__EXERCISE INSTRUCTIONS__
Check every line of the data below for "formulario". Copy each one that has it.

[GIVEN DATA]

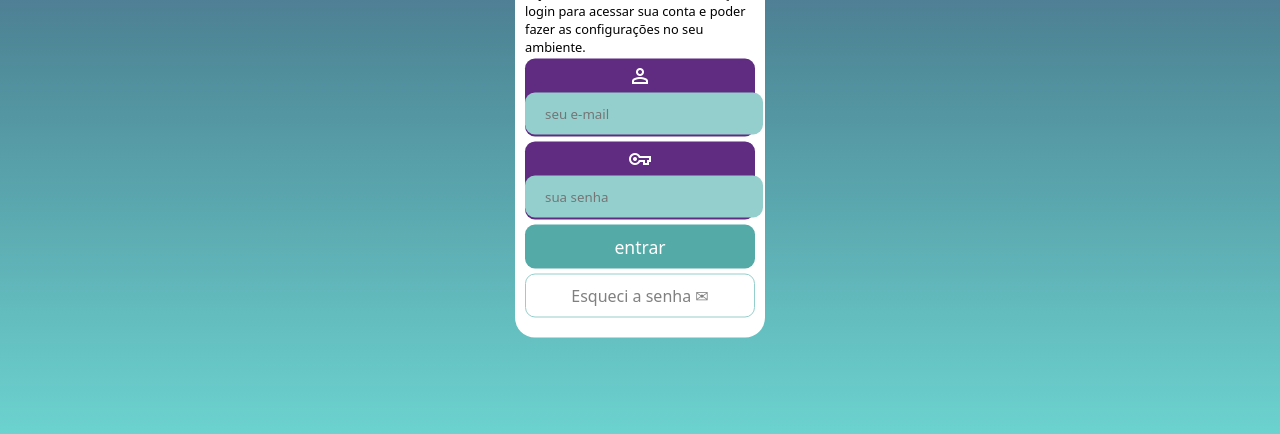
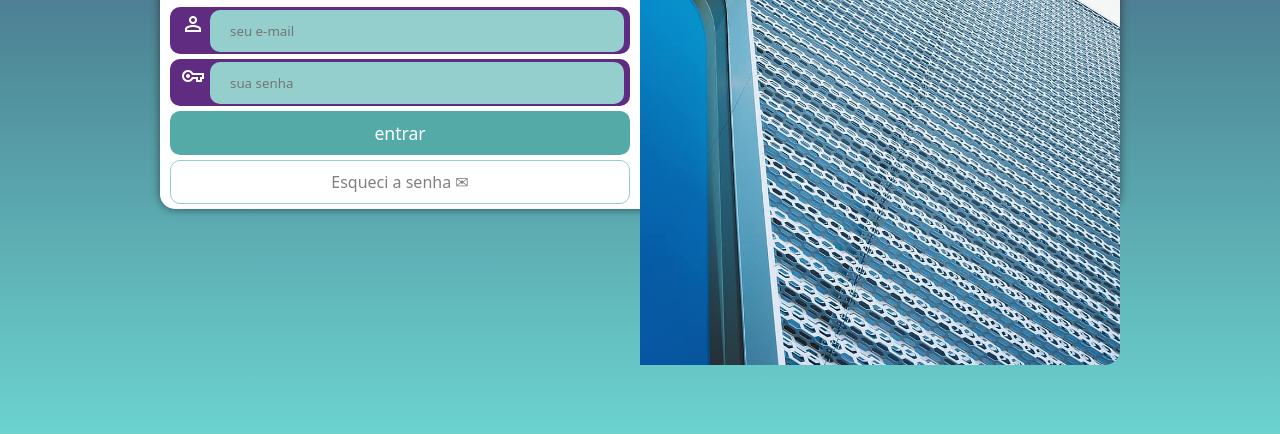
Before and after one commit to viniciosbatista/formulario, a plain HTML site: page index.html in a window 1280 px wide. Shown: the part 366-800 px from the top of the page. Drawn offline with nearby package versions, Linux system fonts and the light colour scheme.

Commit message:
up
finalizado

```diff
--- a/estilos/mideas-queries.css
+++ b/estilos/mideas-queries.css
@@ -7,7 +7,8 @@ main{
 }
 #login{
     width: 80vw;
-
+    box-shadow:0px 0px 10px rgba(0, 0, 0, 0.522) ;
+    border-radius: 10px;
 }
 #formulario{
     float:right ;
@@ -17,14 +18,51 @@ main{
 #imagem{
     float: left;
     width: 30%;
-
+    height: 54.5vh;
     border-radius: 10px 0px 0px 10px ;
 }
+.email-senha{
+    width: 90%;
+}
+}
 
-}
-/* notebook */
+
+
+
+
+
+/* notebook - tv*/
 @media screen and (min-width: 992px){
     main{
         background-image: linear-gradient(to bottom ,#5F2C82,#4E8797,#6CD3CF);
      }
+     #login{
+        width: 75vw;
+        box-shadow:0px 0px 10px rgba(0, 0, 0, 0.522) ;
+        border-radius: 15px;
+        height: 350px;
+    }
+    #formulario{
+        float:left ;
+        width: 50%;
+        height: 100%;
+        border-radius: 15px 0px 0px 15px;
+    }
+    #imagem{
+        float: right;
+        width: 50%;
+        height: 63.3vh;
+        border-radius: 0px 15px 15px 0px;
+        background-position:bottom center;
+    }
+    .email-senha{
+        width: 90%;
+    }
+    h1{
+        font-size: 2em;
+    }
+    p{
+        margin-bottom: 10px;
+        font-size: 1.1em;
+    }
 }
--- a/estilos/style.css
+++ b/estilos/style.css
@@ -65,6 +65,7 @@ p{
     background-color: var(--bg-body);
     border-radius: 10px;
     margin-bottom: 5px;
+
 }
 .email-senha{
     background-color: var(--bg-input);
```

[/GIVEN DATA]
[GIVEN DATA]

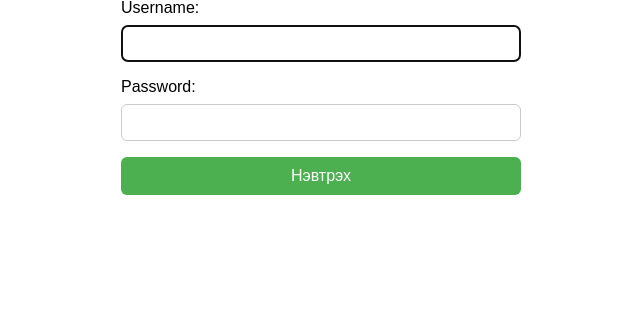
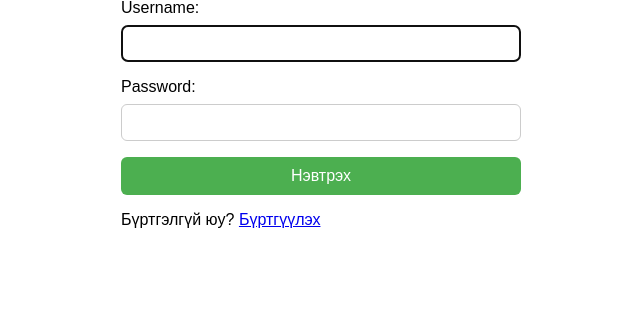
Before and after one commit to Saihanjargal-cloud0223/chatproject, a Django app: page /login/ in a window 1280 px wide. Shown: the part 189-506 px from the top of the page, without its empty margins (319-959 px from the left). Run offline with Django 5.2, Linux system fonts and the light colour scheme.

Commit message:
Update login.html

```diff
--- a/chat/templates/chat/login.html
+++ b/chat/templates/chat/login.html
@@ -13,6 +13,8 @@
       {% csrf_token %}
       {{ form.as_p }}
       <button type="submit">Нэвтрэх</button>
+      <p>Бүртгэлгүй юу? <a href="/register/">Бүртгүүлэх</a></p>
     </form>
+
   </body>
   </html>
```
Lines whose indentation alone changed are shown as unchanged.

[/GIVEN DATA]

__WRITTEN ANSWER__
Before and after one commit to viniciosbatista/formulario, a plain HTML site: page index.html in a window 1280 px wide. Shown: the part 366-800 px from the top of the page. Drawn offline with nearby package versions, Linux system fonts and the light colour scheme.
 #formulario{
+    #formulario{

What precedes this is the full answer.